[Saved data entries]
--- START ---
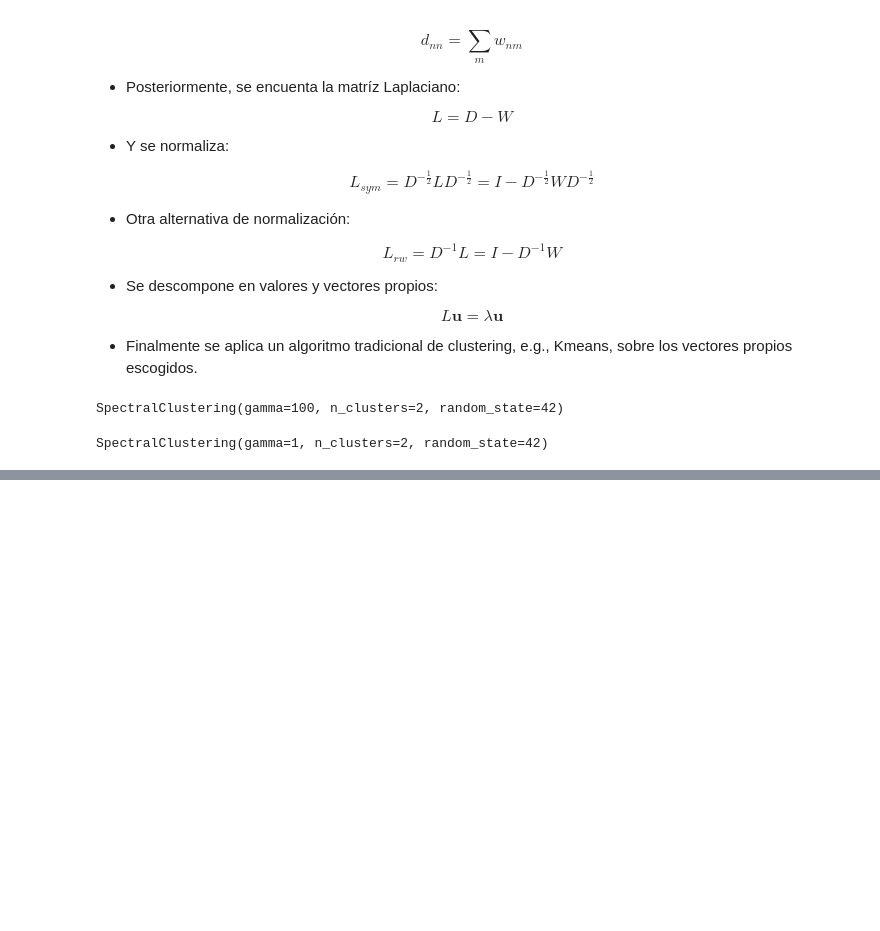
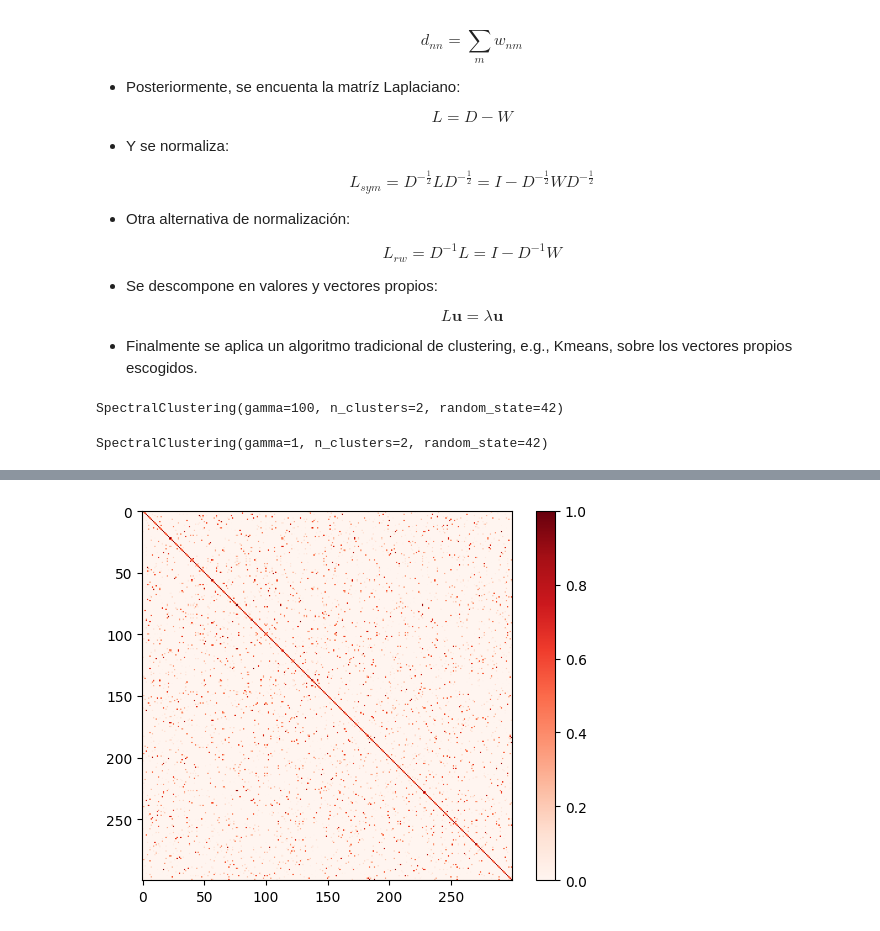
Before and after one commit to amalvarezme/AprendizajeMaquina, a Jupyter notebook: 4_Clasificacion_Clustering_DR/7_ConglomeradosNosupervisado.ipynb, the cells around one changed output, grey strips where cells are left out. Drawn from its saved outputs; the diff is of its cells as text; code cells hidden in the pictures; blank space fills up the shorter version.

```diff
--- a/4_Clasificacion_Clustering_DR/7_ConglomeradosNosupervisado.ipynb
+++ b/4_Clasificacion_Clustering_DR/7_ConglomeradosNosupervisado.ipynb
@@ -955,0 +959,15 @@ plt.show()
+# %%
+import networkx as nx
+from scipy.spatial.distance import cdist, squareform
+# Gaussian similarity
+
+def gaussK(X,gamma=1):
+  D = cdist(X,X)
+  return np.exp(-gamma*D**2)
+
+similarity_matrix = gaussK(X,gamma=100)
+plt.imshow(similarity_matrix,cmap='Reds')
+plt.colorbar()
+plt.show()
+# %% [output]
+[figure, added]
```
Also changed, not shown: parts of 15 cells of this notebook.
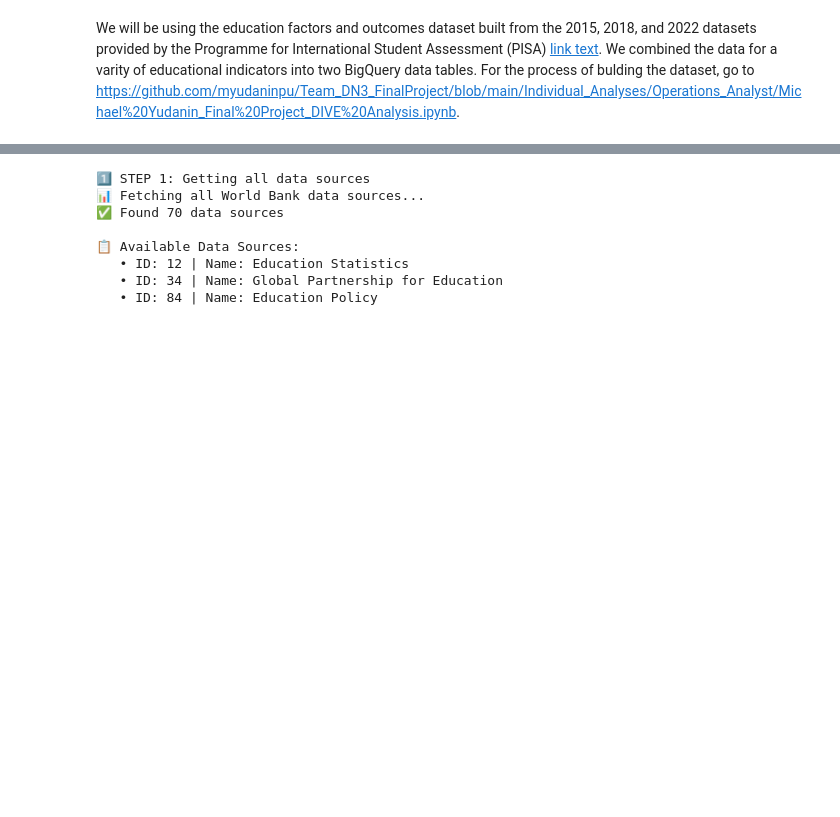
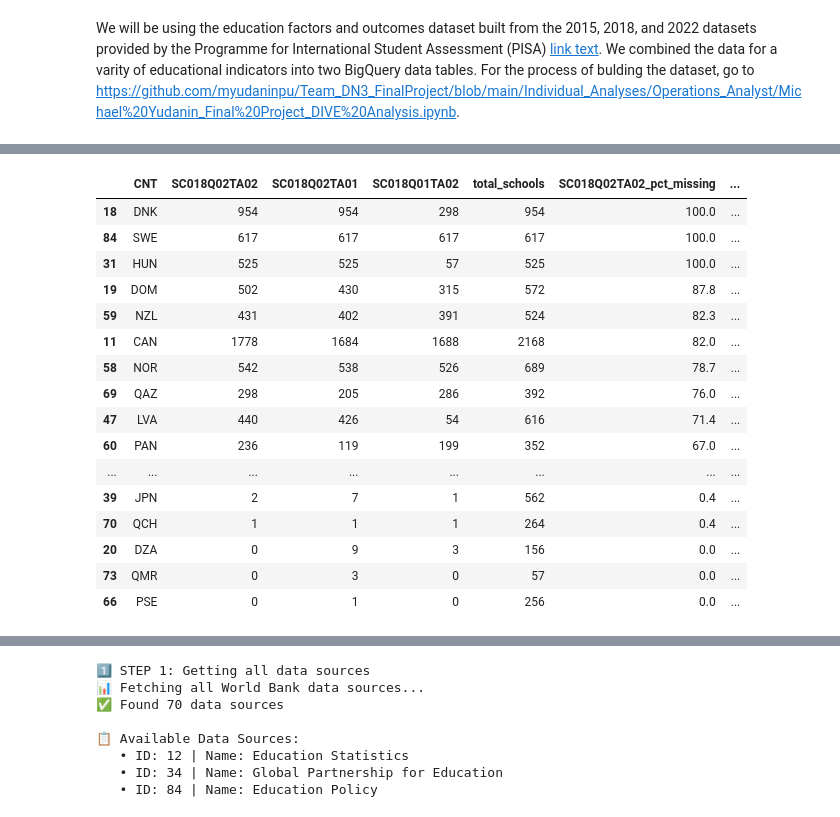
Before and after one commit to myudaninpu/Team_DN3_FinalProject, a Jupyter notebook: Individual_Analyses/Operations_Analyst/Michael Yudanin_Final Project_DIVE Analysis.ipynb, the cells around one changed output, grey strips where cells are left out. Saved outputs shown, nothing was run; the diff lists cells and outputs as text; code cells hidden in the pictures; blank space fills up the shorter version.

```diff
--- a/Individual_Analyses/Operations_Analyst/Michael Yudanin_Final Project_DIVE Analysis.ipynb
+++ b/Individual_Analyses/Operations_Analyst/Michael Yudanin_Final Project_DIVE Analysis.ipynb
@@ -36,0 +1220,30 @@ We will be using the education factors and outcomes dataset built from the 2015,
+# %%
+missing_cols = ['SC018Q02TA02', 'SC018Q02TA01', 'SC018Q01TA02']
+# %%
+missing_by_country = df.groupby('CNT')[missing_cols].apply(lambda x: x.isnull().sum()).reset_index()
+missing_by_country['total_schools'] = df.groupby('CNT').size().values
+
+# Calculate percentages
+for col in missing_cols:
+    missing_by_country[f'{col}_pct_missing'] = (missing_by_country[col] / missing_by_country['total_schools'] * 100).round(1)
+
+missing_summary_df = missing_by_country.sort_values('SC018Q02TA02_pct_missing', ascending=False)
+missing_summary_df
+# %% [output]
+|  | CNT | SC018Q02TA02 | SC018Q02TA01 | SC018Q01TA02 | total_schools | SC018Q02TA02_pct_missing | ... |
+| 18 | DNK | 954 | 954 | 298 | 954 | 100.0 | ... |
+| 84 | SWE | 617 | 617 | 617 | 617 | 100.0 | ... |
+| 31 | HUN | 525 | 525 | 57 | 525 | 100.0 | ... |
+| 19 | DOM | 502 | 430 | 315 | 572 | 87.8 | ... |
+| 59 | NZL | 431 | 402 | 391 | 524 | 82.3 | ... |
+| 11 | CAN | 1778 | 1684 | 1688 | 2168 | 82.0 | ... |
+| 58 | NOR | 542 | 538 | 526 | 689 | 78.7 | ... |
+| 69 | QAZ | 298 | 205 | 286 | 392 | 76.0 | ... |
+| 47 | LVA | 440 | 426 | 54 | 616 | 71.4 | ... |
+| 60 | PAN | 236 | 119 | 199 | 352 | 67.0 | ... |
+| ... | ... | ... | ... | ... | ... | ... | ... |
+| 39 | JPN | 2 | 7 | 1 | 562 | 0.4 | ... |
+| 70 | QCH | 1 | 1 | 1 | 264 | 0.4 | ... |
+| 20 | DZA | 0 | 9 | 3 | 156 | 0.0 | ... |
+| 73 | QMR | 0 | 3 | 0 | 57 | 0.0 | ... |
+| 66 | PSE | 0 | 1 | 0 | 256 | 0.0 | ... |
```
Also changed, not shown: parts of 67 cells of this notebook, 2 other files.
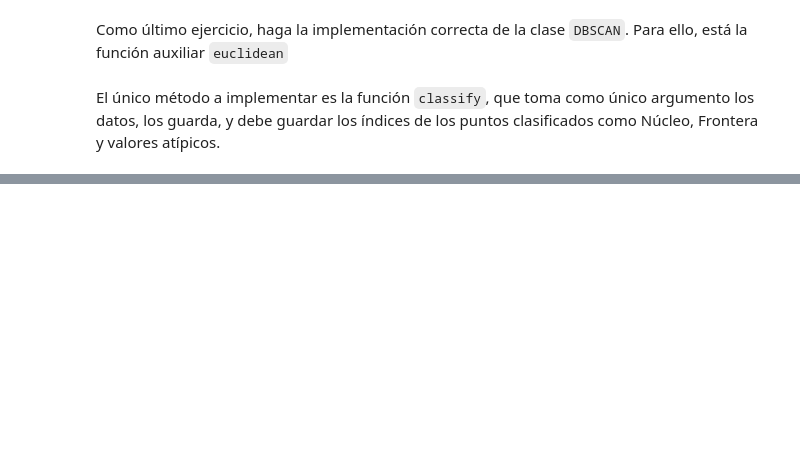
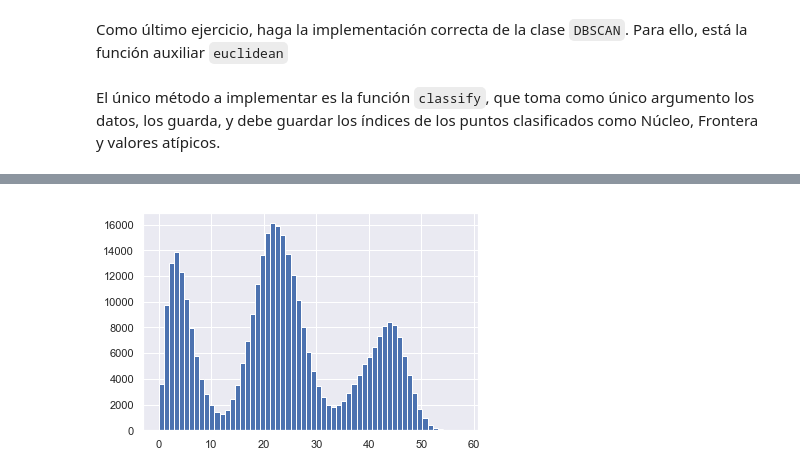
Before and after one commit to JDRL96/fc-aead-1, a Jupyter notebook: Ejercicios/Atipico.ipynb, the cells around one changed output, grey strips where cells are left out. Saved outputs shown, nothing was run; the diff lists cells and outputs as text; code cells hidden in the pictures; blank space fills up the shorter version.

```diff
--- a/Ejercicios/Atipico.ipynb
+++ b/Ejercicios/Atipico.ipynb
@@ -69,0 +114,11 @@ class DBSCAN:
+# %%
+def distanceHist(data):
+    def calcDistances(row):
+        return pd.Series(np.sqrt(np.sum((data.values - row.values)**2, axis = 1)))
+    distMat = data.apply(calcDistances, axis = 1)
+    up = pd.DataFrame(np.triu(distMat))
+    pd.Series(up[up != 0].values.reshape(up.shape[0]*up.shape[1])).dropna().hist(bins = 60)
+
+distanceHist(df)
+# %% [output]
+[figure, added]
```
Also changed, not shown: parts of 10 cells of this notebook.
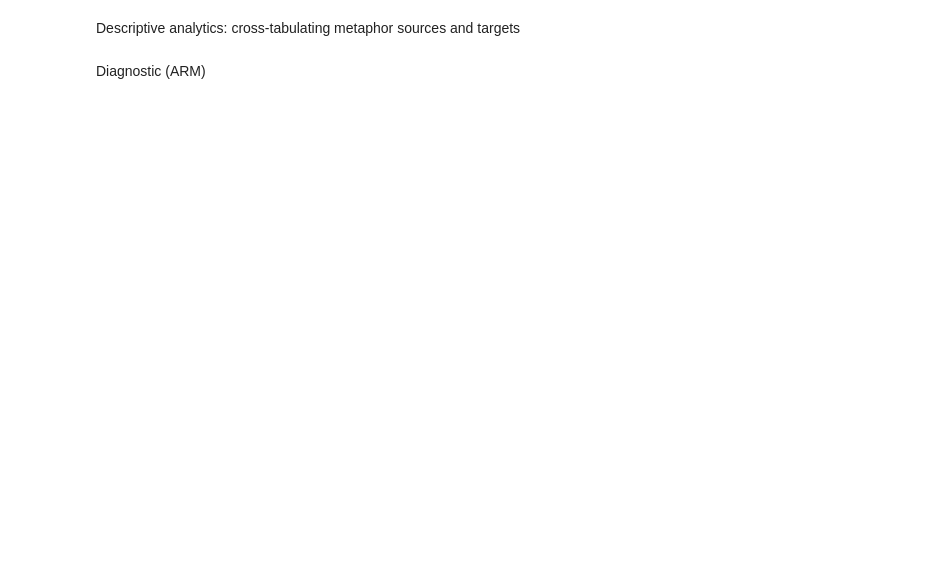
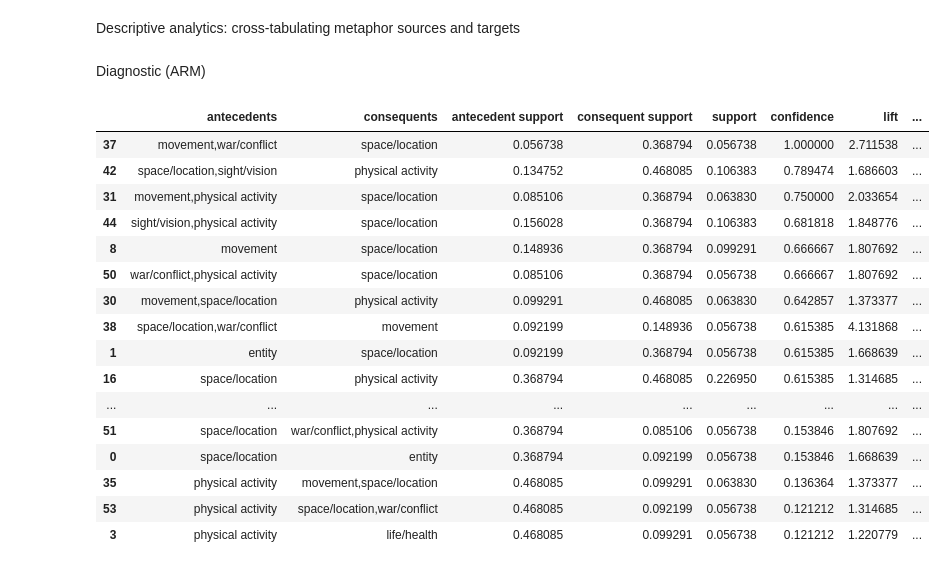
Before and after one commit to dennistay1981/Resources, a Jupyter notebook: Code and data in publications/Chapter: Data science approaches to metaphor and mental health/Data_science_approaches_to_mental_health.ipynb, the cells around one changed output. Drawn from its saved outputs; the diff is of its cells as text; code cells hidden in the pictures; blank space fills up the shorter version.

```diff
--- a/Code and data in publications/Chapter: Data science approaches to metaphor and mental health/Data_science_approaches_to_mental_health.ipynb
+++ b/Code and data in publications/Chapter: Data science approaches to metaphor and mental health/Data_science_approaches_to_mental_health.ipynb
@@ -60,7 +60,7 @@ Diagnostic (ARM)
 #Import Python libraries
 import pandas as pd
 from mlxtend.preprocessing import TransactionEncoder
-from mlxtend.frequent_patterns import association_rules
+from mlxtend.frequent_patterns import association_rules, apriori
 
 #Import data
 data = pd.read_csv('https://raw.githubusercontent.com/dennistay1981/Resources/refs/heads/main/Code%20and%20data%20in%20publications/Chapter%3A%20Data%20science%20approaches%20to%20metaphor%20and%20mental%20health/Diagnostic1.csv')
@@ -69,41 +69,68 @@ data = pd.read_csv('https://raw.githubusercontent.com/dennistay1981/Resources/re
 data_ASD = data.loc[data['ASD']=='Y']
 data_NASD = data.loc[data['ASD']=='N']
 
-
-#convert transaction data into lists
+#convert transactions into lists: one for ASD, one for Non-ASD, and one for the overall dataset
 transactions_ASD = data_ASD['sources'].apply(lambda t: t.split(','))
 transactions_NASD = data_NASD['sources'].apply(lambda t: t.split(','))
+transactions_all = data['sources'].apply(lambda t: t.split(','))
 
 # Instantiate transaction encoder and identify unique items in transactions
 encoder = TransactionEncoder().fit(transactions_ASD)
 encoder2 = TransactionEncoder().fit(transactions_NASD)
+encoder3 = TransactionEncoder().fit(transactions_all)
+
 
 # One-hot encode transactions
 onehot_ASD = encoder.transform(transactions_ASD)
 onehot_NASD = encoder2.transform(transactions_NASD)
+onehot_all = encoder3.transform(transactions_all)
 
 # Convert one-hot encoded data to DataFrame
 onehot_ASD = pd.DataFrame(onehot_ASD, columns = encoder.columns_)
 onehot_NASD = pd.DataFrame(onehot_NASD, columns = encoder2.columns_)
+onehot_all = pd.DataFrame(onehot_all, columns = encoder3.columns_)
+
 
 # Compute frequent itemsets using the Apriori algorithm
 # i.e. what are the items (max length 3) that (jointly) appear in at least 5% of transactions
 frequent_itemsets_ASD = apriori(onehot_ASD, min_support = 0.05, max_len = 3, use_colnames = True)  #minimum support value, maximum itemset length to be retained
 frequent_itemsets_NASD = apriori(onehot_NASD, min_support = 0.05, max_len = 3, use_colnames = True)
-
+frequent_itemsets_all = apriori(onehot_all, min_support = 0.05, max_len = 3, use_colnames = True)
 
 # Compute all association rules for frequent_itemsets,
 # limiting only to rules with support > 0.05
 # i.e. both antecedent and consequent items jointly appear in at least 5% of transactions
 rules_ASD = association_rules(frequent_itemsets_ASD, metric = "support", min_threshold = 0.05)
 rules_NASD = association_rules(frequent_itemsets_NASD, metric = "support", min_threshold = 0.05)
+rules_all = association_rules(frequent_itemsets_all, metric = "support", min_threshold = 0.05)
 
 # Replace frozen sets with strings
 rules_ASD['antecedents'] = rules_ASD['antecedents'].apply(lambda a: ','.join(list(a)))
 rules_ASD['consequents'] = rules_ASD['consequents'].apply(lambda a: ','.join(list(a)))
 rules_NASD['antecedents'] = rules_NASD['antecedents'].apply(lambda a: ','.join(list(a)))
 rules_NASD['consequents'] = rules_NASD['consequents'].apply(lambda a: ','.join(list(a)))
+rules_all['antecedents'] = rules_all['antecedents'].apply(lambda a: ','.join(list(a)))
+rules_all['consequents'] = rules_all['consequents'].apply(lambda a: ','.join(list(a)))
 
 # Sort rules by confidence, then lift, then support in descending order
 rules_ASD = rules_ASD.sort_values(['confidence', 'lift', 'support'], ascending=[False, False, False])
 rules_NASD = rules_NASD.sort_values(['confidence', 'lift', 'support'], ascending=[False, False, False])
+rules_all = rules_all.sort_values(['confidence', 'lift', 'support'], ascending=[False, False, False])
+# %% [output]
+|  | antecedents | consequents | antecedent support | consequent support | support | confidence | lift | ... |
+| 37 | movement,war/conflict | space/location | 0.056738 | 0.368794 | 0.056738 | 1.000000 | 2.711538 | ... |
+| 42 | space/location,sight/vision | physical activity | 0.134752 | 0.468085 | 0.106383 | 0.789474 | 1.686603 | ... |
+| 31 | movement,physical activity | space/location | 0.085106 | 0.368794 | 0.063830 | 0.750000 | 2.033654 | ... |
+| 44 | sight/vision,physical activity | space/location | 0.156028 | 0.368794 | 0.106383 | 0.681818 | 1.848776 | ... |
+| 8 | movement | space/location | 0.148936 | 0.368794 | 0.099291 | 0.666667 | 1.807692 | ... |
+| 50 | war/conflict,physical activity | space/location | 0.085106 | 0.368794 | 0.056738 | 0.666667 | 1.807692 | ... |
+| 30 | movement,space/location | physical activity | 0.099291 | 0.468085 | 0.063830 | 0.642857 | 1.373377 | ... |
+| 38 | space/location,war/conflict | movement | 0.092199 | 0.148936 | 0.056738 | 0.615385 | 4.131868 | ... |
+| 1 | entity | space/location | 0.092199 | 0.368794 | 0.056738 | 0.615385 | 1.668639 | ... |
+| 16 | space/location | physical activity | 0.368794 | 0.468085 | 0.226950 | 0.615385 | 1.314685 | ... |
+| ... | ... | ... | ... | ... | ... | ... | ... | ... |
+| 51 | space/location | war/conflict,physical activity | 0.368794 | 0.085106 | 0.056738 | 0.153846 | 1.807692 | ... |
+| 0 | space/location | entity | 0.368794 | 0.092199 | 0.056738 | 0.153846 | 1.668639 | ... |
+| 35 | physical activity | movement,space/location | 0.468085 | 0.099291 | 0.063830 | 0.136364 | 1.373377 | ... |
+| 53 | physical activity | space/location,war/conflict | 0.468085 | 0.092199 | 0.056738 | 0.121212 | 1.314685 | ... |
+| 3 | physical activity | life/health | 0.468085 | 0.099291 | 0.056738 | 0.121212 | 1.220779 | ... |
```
--- END ---
- PROBLEM STATEMENT:
Set down word for word the lines from the first entry through the line with "Also changed, not shown: parts of 15", both included, omitting pictures.

- RESPONSE AREA:
Before and after one commit to amalvarezme/AprendizajeMaquina, a Jupyter notebook: 4_Clasificacion_Clustering_DR/7_ConglomeradosNosupervisado.ipynb, the cells around one changed output, grey strips where cells are left out. Drawn from its saved outputs; the diff is of its cells as text; code cells hidden in the pictures; blank space fills up the shorter version.

```diff
--- a/4_Clasificacion_Clustering_DR/7_ConglomeradosNosupervisado.ipynb
+++ b/4_Clasificacion_Clustering_DR/7_ConglomeradosNosupervisado.ipynb
@@ -955,0 +959,15 @@ plt.show()
+# %%
+import networkx as nx
+from scipy.spatial.distance import cdist, squareform
+# Gaussian similarity
+
+def gaussK(X,gamma=1):
+  D = cdist(X,X)
+  return np.exp(-gamma*D**2)
+
+similarity_matrix = gaussK(X,gamma=100)
+plt.imshow(similarity_matrix,cmap='Reds')
+plt.colorbar()
+plt.show()
+# %% [output]
+[figure, added]
```
Also changed, not shown: parts of 15 cells of this notebook.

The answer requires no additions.